As we read earlier this week, the chances that one or more of your digital devices may get stolen are uncomfortably high. So what would happen if your mobile device falls into the wrong hands? Here are a few tips that will help minimize the damage if it happens to you.
While it sounds obvious, if anyone steals your device they will have to defeat your password to get at your data and accounts, which will significantly slow attackers. Although it is not impossible to defeat password protection on a digital device, it adds a useful layer of protection, buying you time to locate and recover the device.
Why? Even if you can’t recover a stolen device that does not mean you have to lose all your information and software. Regular backups are the ultimate defense against theft of your files. There are plenty of options for backup these days including online backup. (Here’s an example of an online backup service.)

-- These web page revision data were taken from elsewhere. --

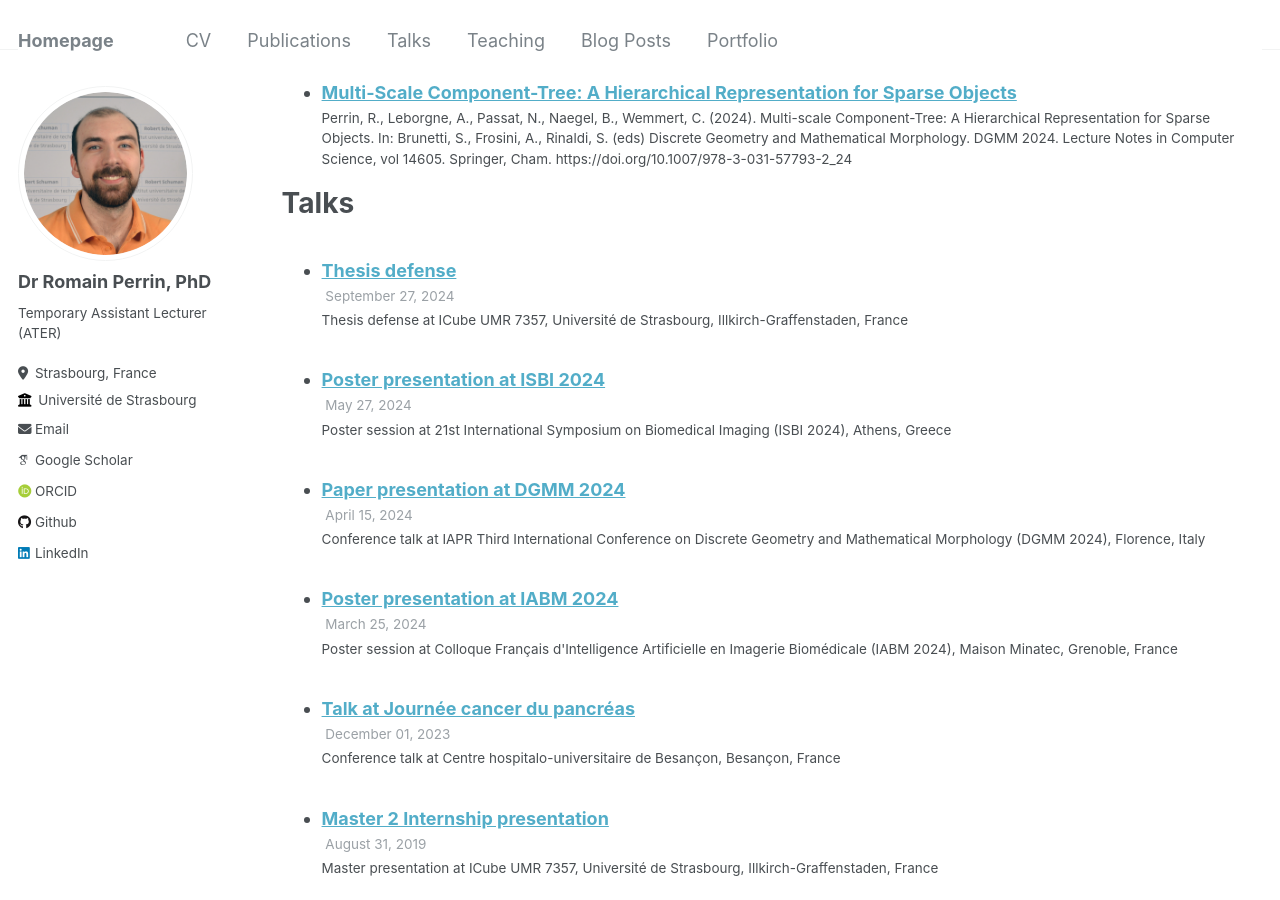
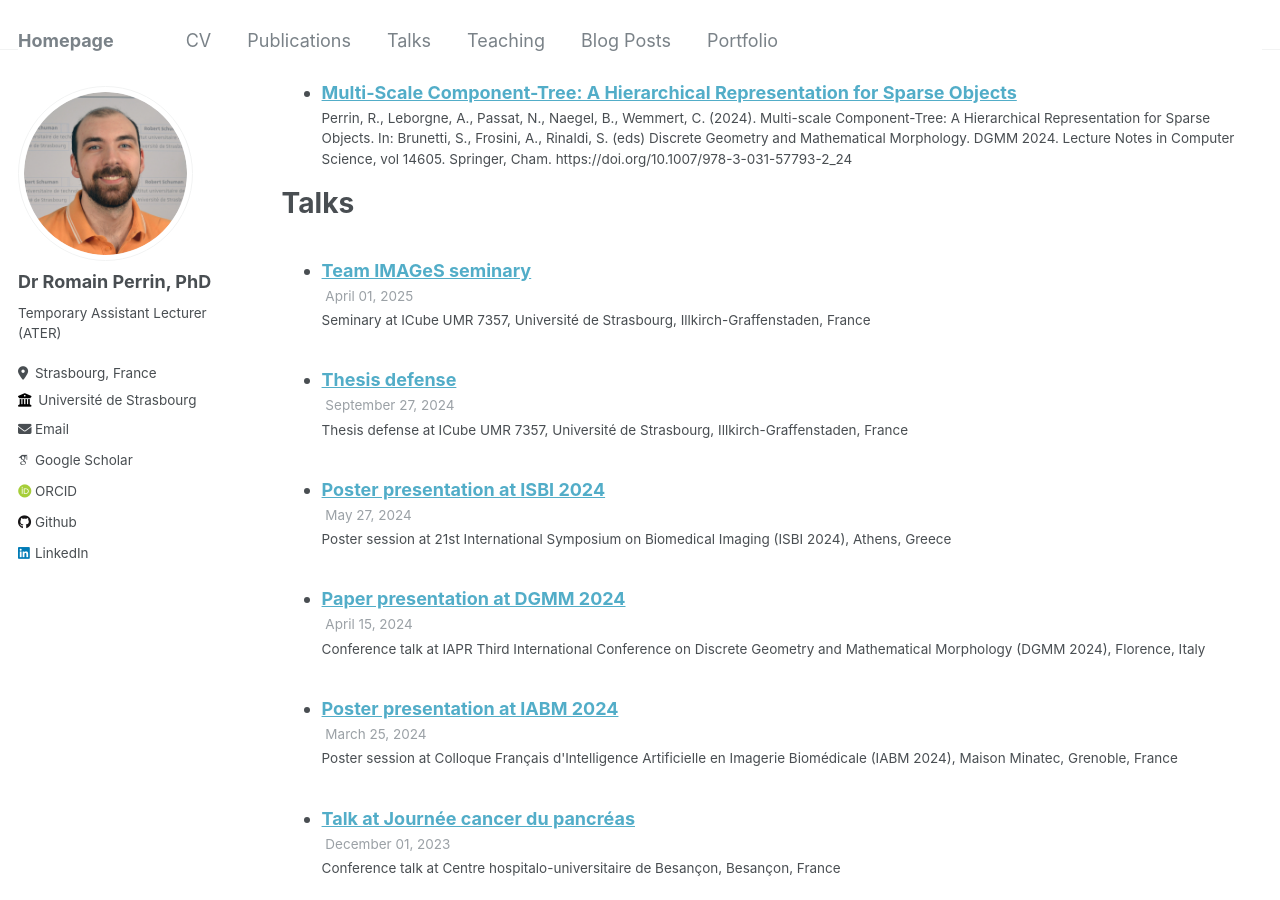
Before and after one commit to Romain96/Romain96.github.io, a Jekyll site: the page built from _pages/cv.md, in a window 1280 px wide and 900 px high, scrolled down 1606 px. Built offline with Jekyll 4.4.1, drawn with Linux system fonts in a browser that asks for light colours; some web fonts are replaced.

Commit message:
updating for the upcoming seminary

```diff
--- /dev/null
+++ b/_talks/2025-04-SeminaryTeamIMAGeS-talk.md
@@ -0,0 +1,13 @@
+---
+title: "Team IMAGeS seminary"
+collection: talks
+type: "Seminary"
+permalink: /talks/2025-04-SeminaryTeamIMAGeS-talk
+venue: "ICube UMR 7357, Université de Strasbourg"
+date: 2025-04-01
+location: "Illkirch-Graffenstaden, France"
+---
+
+
+I animated a seminary in the IMAGeS team of the ICube laboratory.
+TODO
```
Also changed, not shown: _talks/2024-09-ThesisDefense-talk.md (+0 -2 lines).
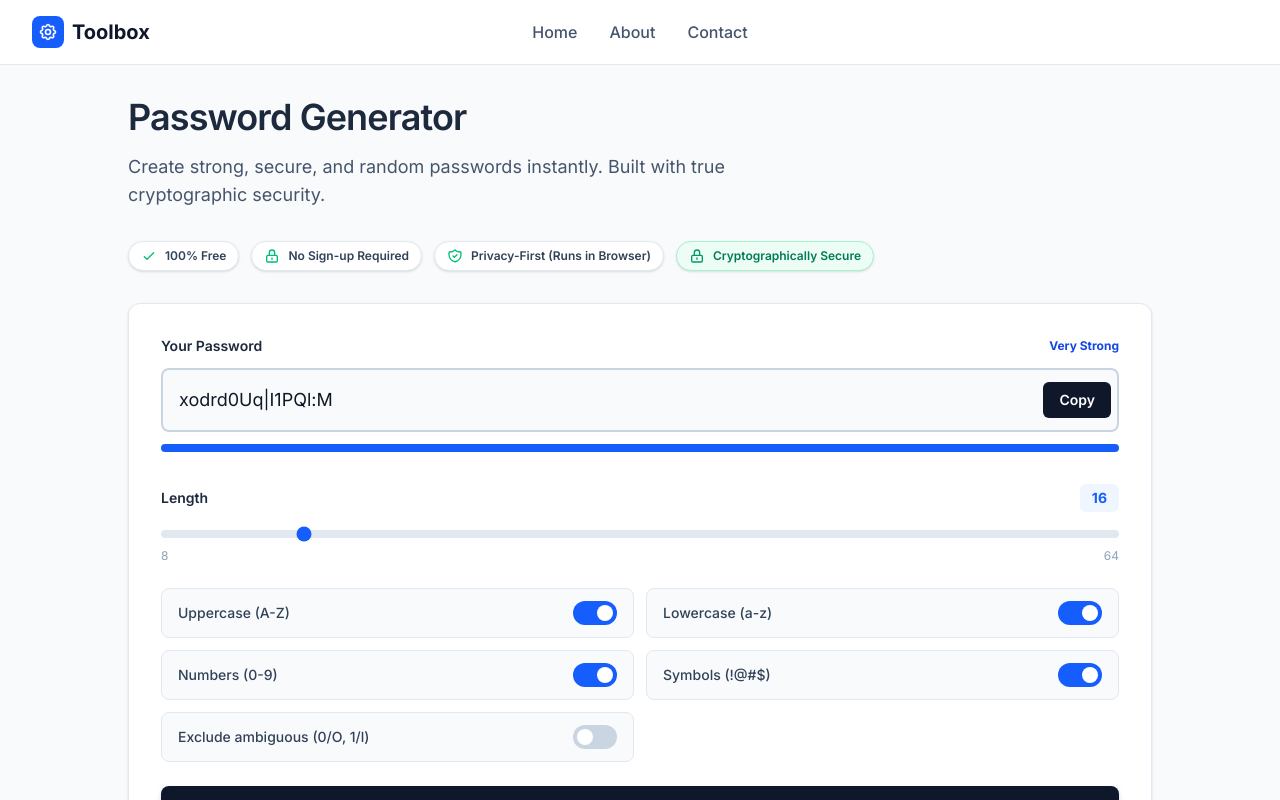
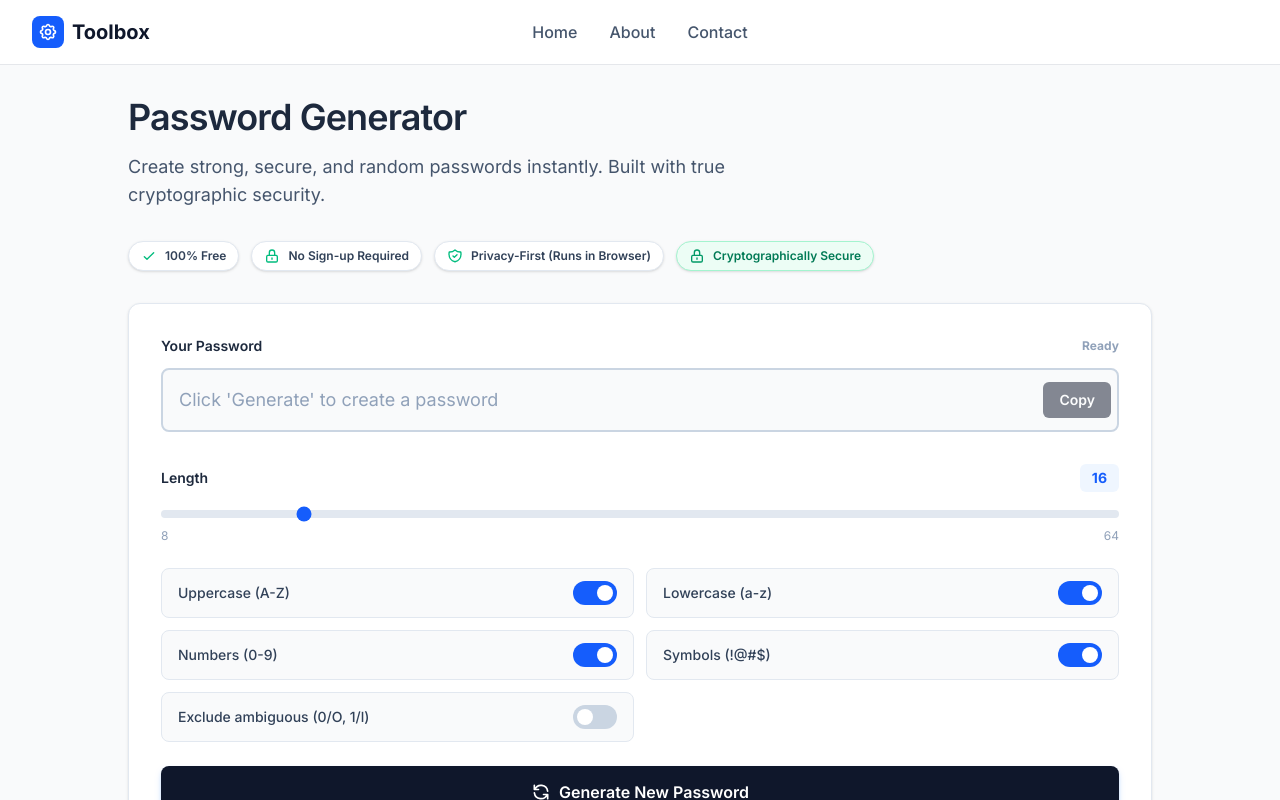
Before and after one commit to kashifali7890/toolbox, a Next.js app: page /tools/password-generator in a window 1280 px wide. Shown: the top 800 px of the page. Built offline with nearby package versions, Linux system fonts and the light colour scheme.

Commit message:
Fix password generator: start empty, generate only on button click

```diff
--- a/src/app/tools/password-generator/page.tsx
+++ b/src/app/tools/password-generator/page.tsx
@@ -1,7 +1,7 @@
 // src/app/tools/password-generator/page.tsx
 "use client";
 
-import { useState, useEffect } from "react";
+import { useState } from "react";
 import Link from "next/link";
 import Header from "@/components/Header";
 import Footer from "@/components/Footer";
@@ -77,6 +77,8 @@ export default function PasswordGenerator() {
   const [includeNumbers, setIncludeNumbers] = useState(true);
   const [includeSymbols, setIncludeSymbols] = useState(true);
   const [excludeAmbiguous, setExcludeAmbiguous] = useState(false);
+
+  // ✅ Starts empty, no auto-generation
   const [password, setPassword] = useState("");
   const [copySuccess, setCopySuccess] = useState(false);
 
@@ -103,15 +105,10 @@ export default function PasswordGenerator() {
     setPassword(result);
   };
 
-  // Generate an initial password on load
-  useEffect(() => {
-    generate();
-    // eslint-disable-next-line react-hooks/exhaustive-deps
-  }, []);
+  // ✅ Strength calculation only matters if a password exists
+  const poolSize = buildPool().length;
+  const entropy = poolSize > 0 && password ? length * Math.log2(poolSize) : 0;
 
-  // Strength calculation based on entropy
-  const poolSize = buildPool().length;
-  const entropy = poolSize > 0 ? length * Math.log2(poolSize) : 0;
   const strength =
     entropy < 45
       ? {
@@ -248,22 +245,29 @@ export default function PasswordGenerator() {
                   <label className="block text-sm font-semibold text-slate-800">
                     Your Password
                   </label>
+                  {/* ✅ Conditional strength label */}
+                  {password ? (
                     <span className={`text-xs font-bold ${strength.text}`}>
                       {strength.label}
                     </span>
+                  ) : (
+                    <span className="text-xs font-bold text-slate-400">
+                      Ready
+                    </span>
+                  )}
                 </div>
                 <div className="relative">
                   <input
                     type="text"
                     readOnly
                     value={password}
-                    placeholder="Select at least one option..."
-                    className="w-full px-4 py-4 pr-32 rounded-lg border-2 border-slate-300 bg-gray-50 font-mono text-lg text-slate-900 outline-none"
+                    placeholder="Click 'Generate' to create a password"
+                    className="w-full px-4 py-4 pr-32 rounded-lg border-2 border-slate-300 bg-gray-50 font-mono text-lg text-slate-900 outline-none placeholder:text-slate-400"
                   />
                   <button
                     onClick={handleCopy}
                     disabled={!password}
-                    className={`absolute right-2 top-1/2 -translate-y-1/2 px-4 py-2 rounded-md text-sm font-semibold transition-all disabled:opacity-50 ${
+                    className={`absolute right-2 top-1/2 -translate-y-1/2 px-4 py-2 rounded-md text-sm font-semibold transition-all disabled:opacity-50 disabled:cursor-not-allowed ${
                       copySuccess
                         ? "bg-emerald-600 text-white"
                         : "bg-slate-900 text-white hover:bg-slate-700"
@@ -272,13 +276,16 @@ export default function PasswordGenerator() {
                     {copySuccess ? "Copied!" : "Copy"}
                   </button>
                 </div>
-                {/* Strength bar */}
+
+                {/* ✅ Conditional strength bar */}
+                {password && (
                   <div className="mt-3 h-2 w-full bg-slate-100 rounded-full overflow-hidden">
                     <div
                       className={`h-full ${strength.color} transition-all duration-300`}
                       style={{ width: strength.width }}
                     ></div>
                   </div>
+                )}
               </div>
 
               {/* Controls */}
@@ -495,7 +502,6 @@ export default function PasswordGenerator() {
           </main>
         </div>
       </div>
-
       <Footer />
     </div>
   );
@@ -519,14 +525,10 @@ function Toggle({
         role="switch"
         aria-checked={checked}
         onClick={() => onChange(!checked)}
-        className={`relative inline-flex h-6 w-11 shrink-0 items-center rounded-full transition-colors ${
-          checked ? "bg-blue-600" : "bg-slate-300"
-        }`}
+        className={`relative inline-flex h-6 w-11 shrink-0 items-center rounded-full transition-colors ${checked ? "bg-blue-600" : "bg-slate-300"}`}
       >
         <span
-          className={`inline-block h-4 w-4 transform rounded-full bg-white transition-transform ${
-            checked ? "translate-x-6" : "translate-x-1"
-          }`}
+          className={`inline-block h-4 w-4 transform rounded-full bg-white transition-transform ${checked ? "translate-x-6" : "translate-x-1"}`}
         />
       </button>
     </label>
```
Lines whose indentation alone changed are shown as unchanged.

My colleague David Harley has written about backup here on the blog and here is a link to Aryeh Goretsky’s white paper on the subject (.pdf). Taking the time to setup backup really pays off if a device is stolen, helping reduce the pain involved in re-creating the sensitive content.
Why? Getting your stolen device back is not impossible, particularly if the device itself can tell you where it is and you can communicate with it using a sort of “remote control” via SMS or other methods. You may even be able to communicate with the person who has it. (Here’s an example of how one piece of anti-theft software for PCs.)
Why? Leaving your computer or mobile device unattended in a car, airport or restaurant is akin to asking for it to be stolen. In a recent survey we found that 1 in 5 stolen devices were taken from a car, 12% from an airport, train, bus, or other public transportation, and 11% from a restaurant or coffee shop. (Here’s an example of anti-theft software for Android devices.)
Why? Storing sensitive data in encrypted files prevents anyone exploiting your data if your computer is stolen. Note: File encryption is available free on recent version of both the Microsoft Windows and apple Mac OS X operating systems. This step is a lot easier than it used to be, so the pain level is low these days (unlike in years past).
Why? Your computer may interact with sensitive data but it does not need to store all of it right there in one place. Consider using encrypted removable media for sensitive data and carrying that separate from the computer. Maybe leave sensitive work files on the company network and access remotely over a secure connection. This way, if “bad things” happen, you’ll have much lower likelihood that the bad actors got off with critical information.
Author Cameron Camp, We Live Security